From space to sustainability: U of T alumnus Julius Lindsay helps physics grads navigate career options
When asked how he developed an interest in physics, University of Toronto alumnus Julius Lindsay just laughs.
“I was – am – a big Star Trek and Star Wars nerd,” he says, adding that Grade 8 was when his passion took the form of a career aspiration.
That was the year his class participated in the Canadian National Marsville Program. The students studied space exploration and planned a trip to Mars, building models of habitats and human life-support systems. Lindsay’s group research topic was nuclear fusion, and he was fascinated by the crossover he observed between complex NASA reports and Star Trek.

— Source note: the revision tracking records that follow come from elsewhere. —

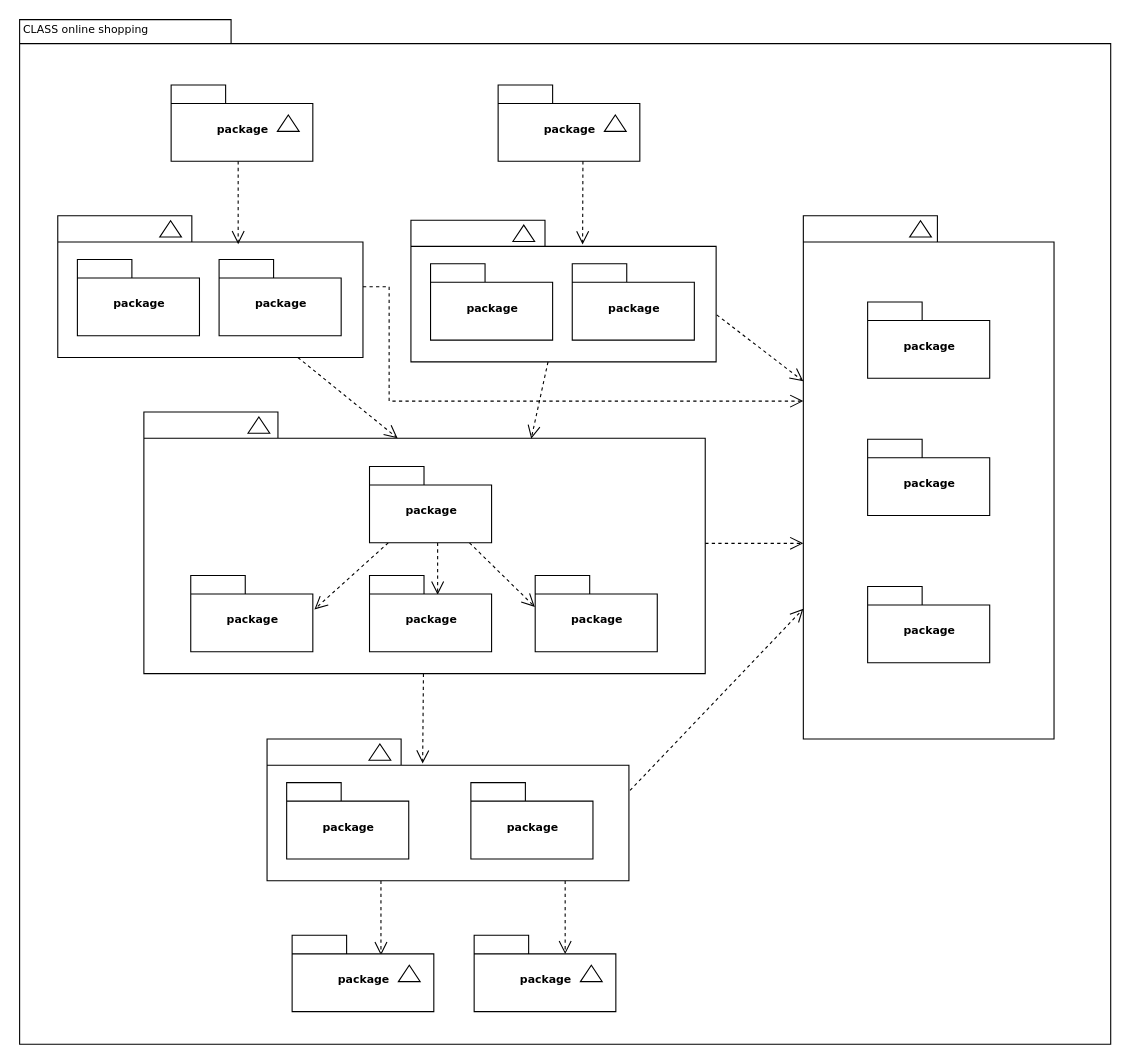
Earlier version of the draw.io diagram Untitled Diagram.drawio (Arxonus/Programms). Source tidied: cells renumbered, new cells numbered last; positions are measured from the earlier drawing's top-left corner, leaving out a move shared by most shapes. Both pictures are drawn from the tidied source at 109%, with x=0, y=0 at pixel (19, 19).
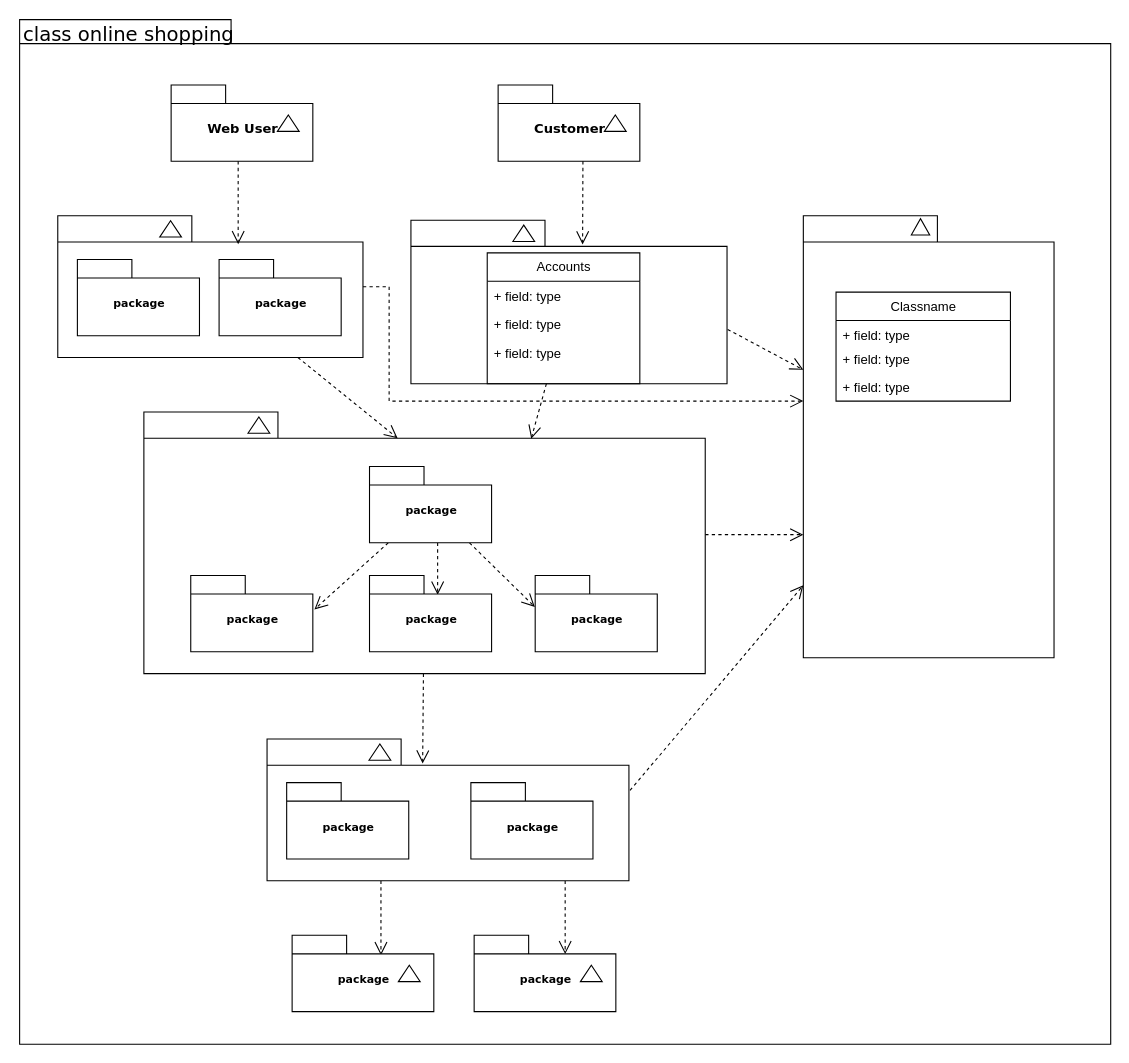
The same page after the edit.

The change refers to these unchanged cells:
```xml
<mxCell id="3" style="group;" parent="1" vertex="1">
  <mxGeometry x="139.5" y="60.5" width="130" height="70" as="geometry" />
</mxCell>
<mxCell id="6" style="group;" parent="1" vertex="1">
  <mxGeometry x="439.5" y="60.5" width="130" height="70" as="geometry" />
</mxCell>
```

The edit, as a diff of the source:
```diff
@@
-    <mxCell id="4" value="package" style="shape=folder;fontStyle=1;spacingTop=10;tabWidth=50;tabHeight=17;tabPosition=left;html=1;rounded=0;shadow=0;comic=0;labelBackgroundColor=none;strokeWidth=1;fontFamily=Verdana;fontSize=10;align=center;" parent="3" vertex="1">
+    <mxCell id="4" value="&lt;font style=&quot;font-size: 12px;&quot;&gt;Web User&lt;/font&gt;" style="shape=folder;fontStyle=1;spacingTop=10;tabWidth=50;tabHeight=17;tabPosition=left;html=1;rounded=0;shadow=0;comic=0;labelBackgroundColor=none;strokeWidth=1;fontFamily=Verdana;fontSize=10;align=center;" parent="3" vertex="1">
       <mxGeometry width="130" height="70" as="geometry" />
     </mxCell>
@@
-    <mxCell id="7" value="package" style="shape=folder;fontStyle=1;spacingTop=10;tabWidth=50;tabHeight=17;tabPosition=left;html=1;rounded=0;shadow=0;comic=0;labelBackgroundColor=none;strokeWidth=1;fontFamily=Verdana;fontSize=10;align=center;" parent="6" vertex="1">
+    <mxCell id="7" value="&lt;font style=&quot;font-size: 12px;&quot;&gt;Customer&lt;/font&gt;" style="shape=folder;fontStyle=1;spacingTop=10;tabWidth=50;tabHeight=17;tabPosition=left;html=1;rounded=0;shadow=0;comic=0;labelBackgroundColor=none;strokeWidth=1;fontFamily=Verdana;fontSize=10;align=center;" parent="6" vertex="1">
       <mxGeometry width="130" height="70" as="geometry" />
     </mxCell>
@@
     <mxCell id="14" style="group;" parent="1" vertex="1">
-      <mxGeometry x="359.5" y="184.5" width="280" height="130" as="geometry" />
+      <mxGeometry x="359.5" y="184.5" width="290" height="150" as="geometry" />
     </mxCell>
     <mxCell id="15" style="shape=folder;fontStyle=1;spacingTop=10;tabWidth=123;tabHeight=24;tabPosition=left;html=1;rounded=0;shadow=0;comic=0;labelBackgroundColor=none;strokeWidth=1;fontFamily=Verdana;fontSize=10;align=center;" parent="14" vertex="1">
-      <mxGeometry width="280" height="130" as="geometry" />
+      <mxGeometry width="290" height="150" as="geometry" />
     </mxCell>
@@
-    <mxCell id="17" value="package" style="shape=folder;fontStyle=1;spacingTop=10;tabWidth=50;tabHeight=17;tabPosition=left;html=1;rounded=0;shadow=0;comic=0;labelBackgroundColor=none;strokeWidth=1;fontFamily=Verdana;fontSize=10;align=center;" parent="14" vertex="1">
-      <mxGeometry x="18" y="40" width="112" height="70" as="geometry" />
-    </mxCell>
-    <mxCell id="18" value="package" style="shape=folder;fontStyle=1;spacingTop=10;tabWidth=50;tabHeight=17;tabPosition=left;html=1;rounded=0;shadow=0;comic=0;labelBackgroundColor=none;strokeWidth=1;fontFamily=Verdana;fontSize=10;align=center;" parent="14" vertex="1">
-      <mxGeometry x="148" y="40" width="112" height="70" as="geometry" />
-    </mxCell>
+    <mxCell id="57" value="Accounts" style="swimlane;fontStyle=0;horizontal=1;startSize=26;fillColor=none;whiteSpace=wrap;html=1;" parent="14" vertex="1">
+      <mxGeometry x="70" y="30" width="140" height="120" as="geometry" />
+    </mxCell>
+    <mxCell id="58" value="+ field: type" style="text;strokeColor=none;fillColor=none;align=left;verticalAlign=top;spacingLeft=4;spacingRight=4;overflow=hidden;whiteSpace=wrap;html=1;" parent="57" vertex="1">
+      <mxGeometry y="26" width="140" height="26" as="geometry" />
+    </mxCell>
+    <mxCell id="59" value="+ field: type" style="text;strokeColor=none;fillColor=none;align=left;verticalAlign=top;spacingLeft=4;spacingRight=4;overflow=hidden;whiteSpace=wrap;html=1;" parent="57" vertex="1">
+      <mxGeometry y="52" width="140" height="26" as="geometry" />
+    </mxCell>
+    <mxCell id="60" value="+ field: type" style="text;strokeColor=none;fillColor=none;align=left;verticalAlign=top;spacingLeft=4;spacingRight=4;overflow=hidden;whiteSpace=wrap;html=1;" parent="57" vertex="1">
+      <mxGeometry y="78" width="140" height="42" as="geometry" />
+    </mxCell>
     <mxCell id="19" style="group;" parent="1" vertex="1">
-      <mxGeometry x="719.5" y="180.5" width="230" height="480" as="geometry" />
+      <mxGeometry x="719.5" y="180.5" width="230" height="405.5" as="geometry" />
     </mxCell>
     <mxCell id="20" style="group;" parent="19" vertex="1">
-      <mxGeometry width="230" height="480" as="geometry" />
+      <mxGeometry width="230" height="405.5" as="geometry" />
     </mxCell>
     <mxCell id="21" style="shape=folder;fontStyle=1;spacingTop=10;tabWidth=123;tabHeight=24;tabPosition=left;html=1;rounded=0;shadow=0;comic=0;labelBackgroundColor=none;strokeWidth=1;fontFamily=Verdana;fontSize=10;align=center;" parent="20" vertex="1">
-      <mxGeometry width="230" height="480" as="geometry" />
+      <mxGeometry width="230" height="405.5" as="geometry" />
     </mxCell>
     <mxCell id="22" style="triangle;whiteSpace=wrap;html=1;rounded=0;shadow=0;comic=0;labelBackgroundColor=none;strokeWidth=1;fontFamily=Verdana;fontSize=10;align=center;rotation=-90;" parent="20" vertex="1">
-      <mxGeometry x="100" y="2" width="15" height="20" as="geometry" />
+      <mxGeometry x="100" y="1.7" width="15" height="16.9" as="geometry" />
     </mxCell>
-    <mxCell id="23" value="package" style="shape=folder;fontStyle=1;spacingTop=10;tabWidth=50;tabHeight=17;tabPosition=left;html=1;rounded=0;shadow=0;comic=0;labelBackgroundColor=none;strokeWidth=1;fontFamily=Verdana;fontSize=10;align=center;" parent="20" vertex="1">
-      <mxGeometry x="59" y="79" width="112" height="70" as="geometry" />
-    </mxCell>
-    <mxCell id="24" value="package" style="shape=folder;fontStyle=1;spacingTop=10;tabWidth=50;tabHeight=17;tabPosition=left;html=1;rounded=0;shadow=0;comic=0;labelBackgroundColor=none;strokeWidth=1;fontFamily=Verdana;fontSize=10;align=center;" parent="20" vertex="1">
-      <mxGeometry x="59" y="205" width="112" height="70" as="geometry" />
-    </mxCell>
-    <mxCell id="25" value="package" style="shape=folder;fontStyle=1;spacingTop=10;tabWidth=50;tabHeight=17;tabPosition=left;html=1;rounded=0;shadow=0;comic=0;labelBackgroundColor=none;strokeWidth=1;fontFamily=Verdana;fontSize=10;align=center;" parent="20" vertex="1">
-      <mxGeometry x="59" y="340" width="112" height="70" as="geometry" />
-    </mxCell>
+    <mxCell id="61" value="Classname" style="swimlane;fontStyle=0;horizontal=1;startSize=26;fillColor=none;whiteSpace=wrap;html=1;" parent="20" vertex="1">
+      <mxGeometry x="30" y="70" width="160" height="100" as="geometry" />
+    </mxCell>
+    <mxCell id="62" value="+ field: type" style="text;strokeColor=none;fillColor=none;align=left;verticalAlign=top;spacingLeft=4;spacingRight=4;overflow=hidden;whiteSpace=wrap;html=1;" parent="61" vertex="1">
+      <mxGeometry y="26" width="160" height="22" as="geometry" />
+    </mxCell>
+    <mxCell id="63" value="+ field: type" style="text;strokeColor=none;fillColor=none;align=left;verticalAlign=top;spacingLeft=4;spacingRight=4;overflow=hidden;whiteSpace=wrap;html=1;" parent="61" vertex="1">
+      <mxGeometry y="48" width="160" height="26" as="geometry" />
+    </mxCell>
+    <mxCell id="64" value="+ field: type" style="text;strokeColor=none;fillColor=none;align=left;verticalAlign=top;spacingLeft=4;spacingRight=4;overflow=hidden;whiteSpace=wrap;html=1;" parent="61" vertex="1">
+      <mxGeometry y="74" width="160" height="26" as="geometry" />
+    </mxCell>
@@
-    <mxCell id="56" value="CLASS online shopping" style="text;html=1;align=left;verticalAlign=top;spacingTop=-4;fontSize=10;fontFamily=Verdana;" parent="1" vertex="1">
+    <mxCell id="56" value="&lt;font style=&quot;font-size: 18px;&quot;&gt;class online shopping&lt;/font&gt;" style="text;html=1;align=left;verticalAlign=top;spacingTop=-4;fontSize=10;fontFamily=Verdana;" parent="1" vertex="1">
       <mxGeometry x="1.5" y="0.5" width="130" height="20" as="geometry" />
     </mxCell>
```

Lindsay’s interest in math and science led him to U of T, where he double majored in physics and mathematics in the Faculty of Arts & Science as a member of New College, graduating in 2006. In 2017, he returned to U of T as an alumni mentor.
“Coaching is one of my personal strengths, and I feel like I've gotten to the point in my career where I have valuable information to share,” he says. “I wanted to give back and also feel more connected to the school.”
One piece of advice he gives to all his mentees – “just get your foot in the door” – stems from first-hand experience. His first job after university was a clerical job at the Ontario Realty Corporation, where he’d previously worked as a summer student. Little did he know, the role would be the catalyst for a career in sustainability.
“The Green Energy Act was just coming into effect at the provincial level and the board of our agency was interested in sustainability reporting,” he says. “They knew I was a physics major and said, ‘Julius, you know math, so you can do these greenhouse gas calculations.’ I learned the specific climate change information on the job, but it was the ability to do math that helped me get my foot in the door.”
Today, he is project manager of climate change and sustainable development for the city of Richmond Hill. He’s developing a corporate climate change framework, working with the city’s internal departments to understand and prepare for the consequences of climate change. He’s also leading the city’s community energy and emissions plan, which brings together internal staff, external stakeholders and community groups to increase energy efficiency and decrease greenhouse gas emissions throughout Richmond Hill.
His physics degree continues to be instrumental. “You have to understand how things work together, how to communicate them in a way that people can understand and how to get results. That’s what you do in physics: you get a problem and use tools to solve it. Where I am today is largely because of my physics background.”
“I enjoyed my time at U of T, and a large part of that was playing football and being on the team,” says Lindsay (photo courtesy Julius Lindsay)
Lindsay says his career path illustrates the versatility of a physics degree and gives him a unique perspective as an alumni mentor because he can provide insight for students looking to pursue careers outside of academia.
“People think of it as an impressive degree, but it doesn’t match 100 per cent to one job,” he says. “You have to figure out where you want to go and what you want to do. A lot of the time I've spent with students has been determining what skills are transferable, how to market themselves and what kinds of careers are possible with a physics degree.”
“During my time as Julius's mentee, we spoke a lot about his career path and the jobs he had right out of undergrad,” says Tess King, who graduated from U of T in 2019 as a member of Innis College with an honours bachelor of science in physics and geographic information systems. “I was most interested in learning about his specific career choices because I was hoping to apply some of the lessons he learned to understand what job I wanted. I was looking for a direct path from physics to some physics-related job, but I learned that most careers are not so linear. It has more to do with how you apply yourself.”
Helping students navigate their studies and explore various options after graduation is incredibly rewarding, says Lindsay – so much so that he launched a new mentorship program in collaboration with other members of the Blues Football Alumni Network.
“I enjoyed my time at U of T, and a large part of that was playing football and being on the team,” he says. “I thought a mentorship program would be amazing for the football program — it’s valuable for the students and the alumni.”
He believes the value of mentorship lies in the connections it builds.
“You’re not only helping students figure out what they're going to do as they transition to careers; you're also helping them cope with being a student. I’ve found it turns into more of a life coach relationship, which for me is helpful and fulfilling.”